Political Shifts in Lebanon / Nasrallah, the Street and Iran

Iran and Saudi Arabia might still be able to stop the display of force threatening to break out in Lebanon's streets in the wake of the resignation of Hezbollah and Amal ministers.

Each one, however, affects only one of the rival parties. Saudi Arabia has influence over the majority in the cabinet, Prime Minister Fouad Siniora and parliamentary majority leader Sa'ad Hariri, while Iran can sway Hezbollah and Amal. Only the countries of influence can solve the crisis now. If they do not act swiftly to bring about a compromise, the street demonstrations that Hezbollah is threatening to catalyze will begin with demands for a national unity government in which Hezbollah and Amal hold one-third of the cabinet seats and the attendant veto power. Those demands could develop into pressure for new elections, violent clashes and perhaps even the renewal of civil war.

The cabinet crisis began brewing this summer at the end of the war and expanded to its current proportions as the date approached for putting together the international tribunal for those charged with Rafik Hariri's murder. On Friday, when the United Nations submitted its final draft on the court, the political crisis had clearly reached the point of no return.

While Siniora and the anti-Syrian majority had approved the UN resolution in principle, the pro-Syrian President Emile Lahoud, together with Hezbollah and Amal, rejected it. They want to postpone the tribunal's creation or at least set the terms of its activity. But the tribunal flap is only another pretext, that cannot hide the real reason for the crisis initiated by Hassan Nasrallah. The secretary-general of Hezbollah seeks to create a new government in Lebanon that is based on a Shi'ite coalition allied with Lebanese Christian leader Michel Aoun, to reduce the power of Hariri-supporter and Druze leader Walid Jumblatt. This would also guarantee Lahoud's continued presidency.

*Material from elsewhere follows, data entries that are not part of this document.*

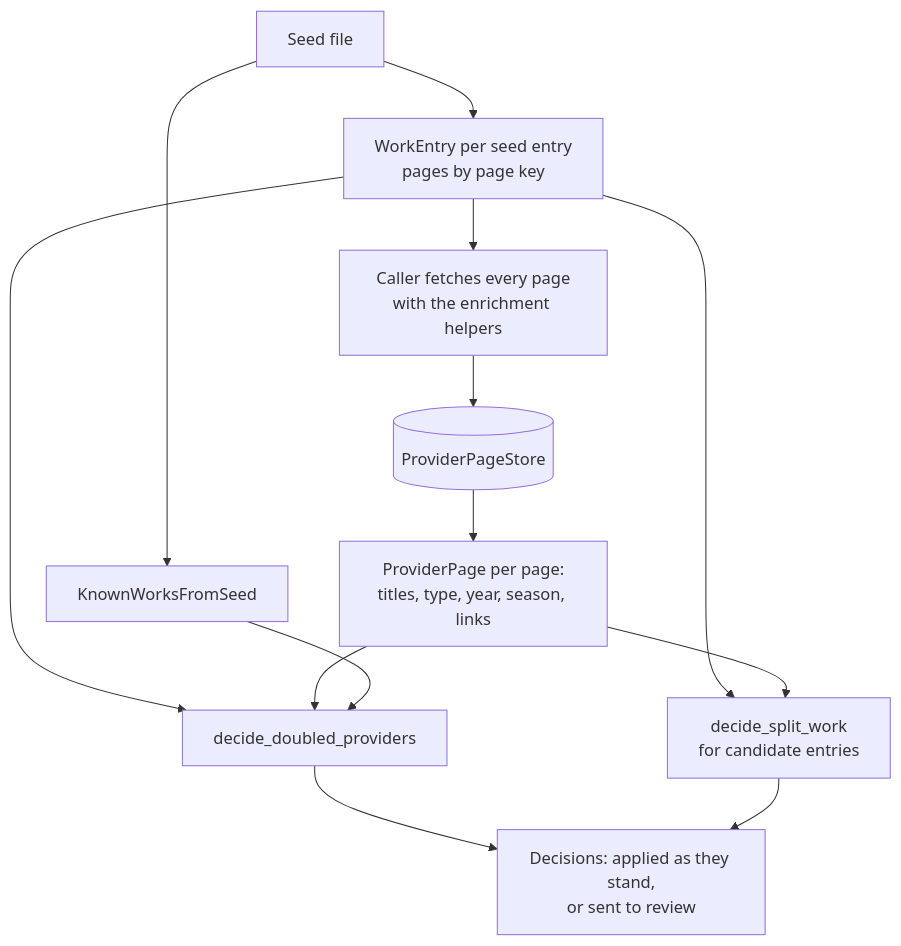
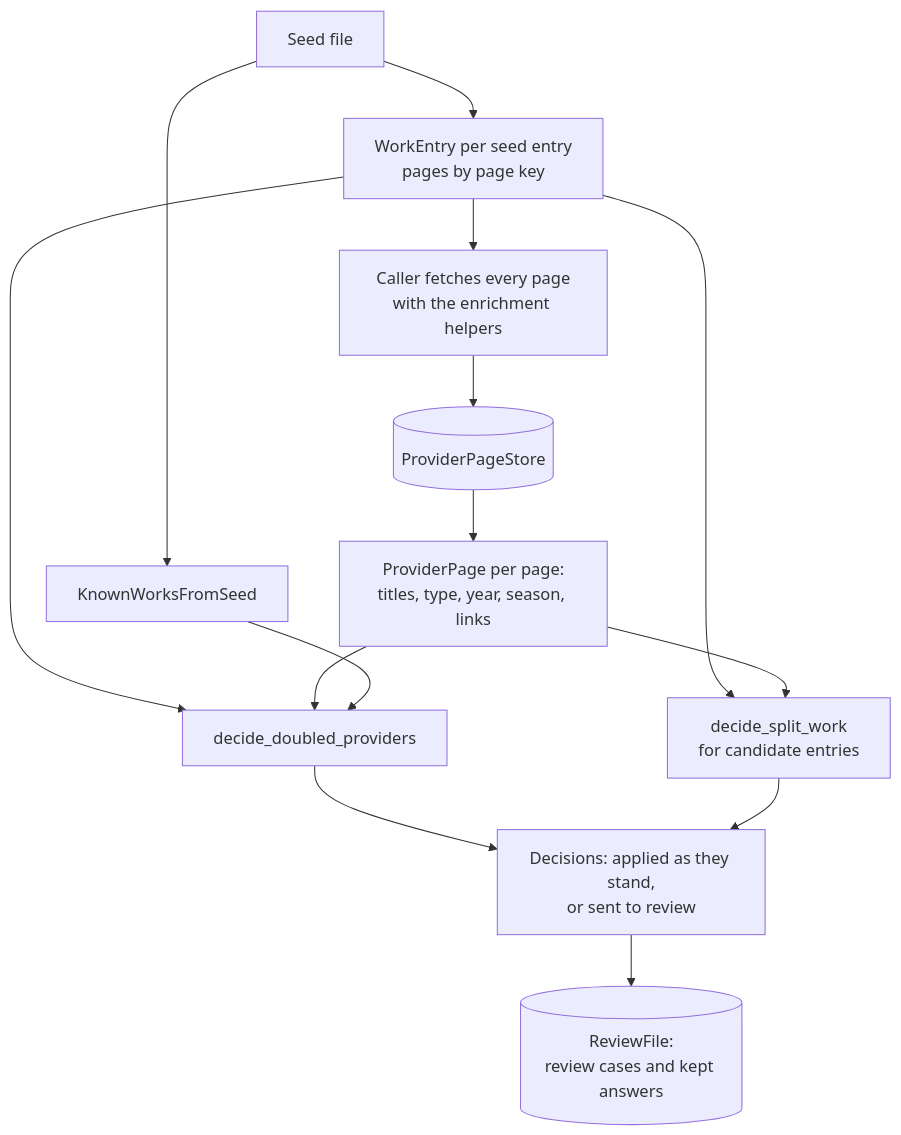
The first of 2 diagrams in libs/work_matching/README.md (adnanaq/echora), drawn with Mermaid before and after one commit. The commit also changed other lines of this file and 2 other files, not shown here.

Commit message:
docs(ECHO-62): describe the review file in the work matching README

````diff
--- a/libs/work_matching/README.md
+++ b/libs/work_matching/README.md
@@ -50,15 +51,16 @@
 ```mermaid
 flowchart TD
     seed[Seed file] --> entries[WorkEntry per seed entry<br/>pages by page key]
     seed --> known[KnownWorksFromSeed]
     entries --> fetch[Caller fetches every page<br/>with the enrichment helpers]
     fetch --> store[(ProviderPageStore)]
     store --> pages[ProviderPage per page:<br/>titles, type, year, season, links]
     entries --> doubled[decide_doubled_providers]
     pages --> doubled
     known --> doubled
     entries --> split[decide_split_work<br/>for candidate entries]
     pages --> split
     doubled --> decisions[Decisions: applied as they stand,<br/>or sent to review]
+    decisions --> review[(ReviewFile:<br/>review cases and kept answers)]
     split --> decisions
 ```
````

Nasrallah is launching a conceptual revolution to vault Hezbollah into the center of power through political, rather than military, means. Whether or not Siniora and his allies accede to Nasrallah's demands, and whether or not new elections are held, Nasrallah now has the power to delay several critical measures. In addition to the suspension of the tribunal, the meeting of donor nations on Lebanon's post-war rehabilitation may be postponed in the absence of a responsible government, and in the future Nasrallah may be able to change the terms for implementing UN Security Council Resolution 1701.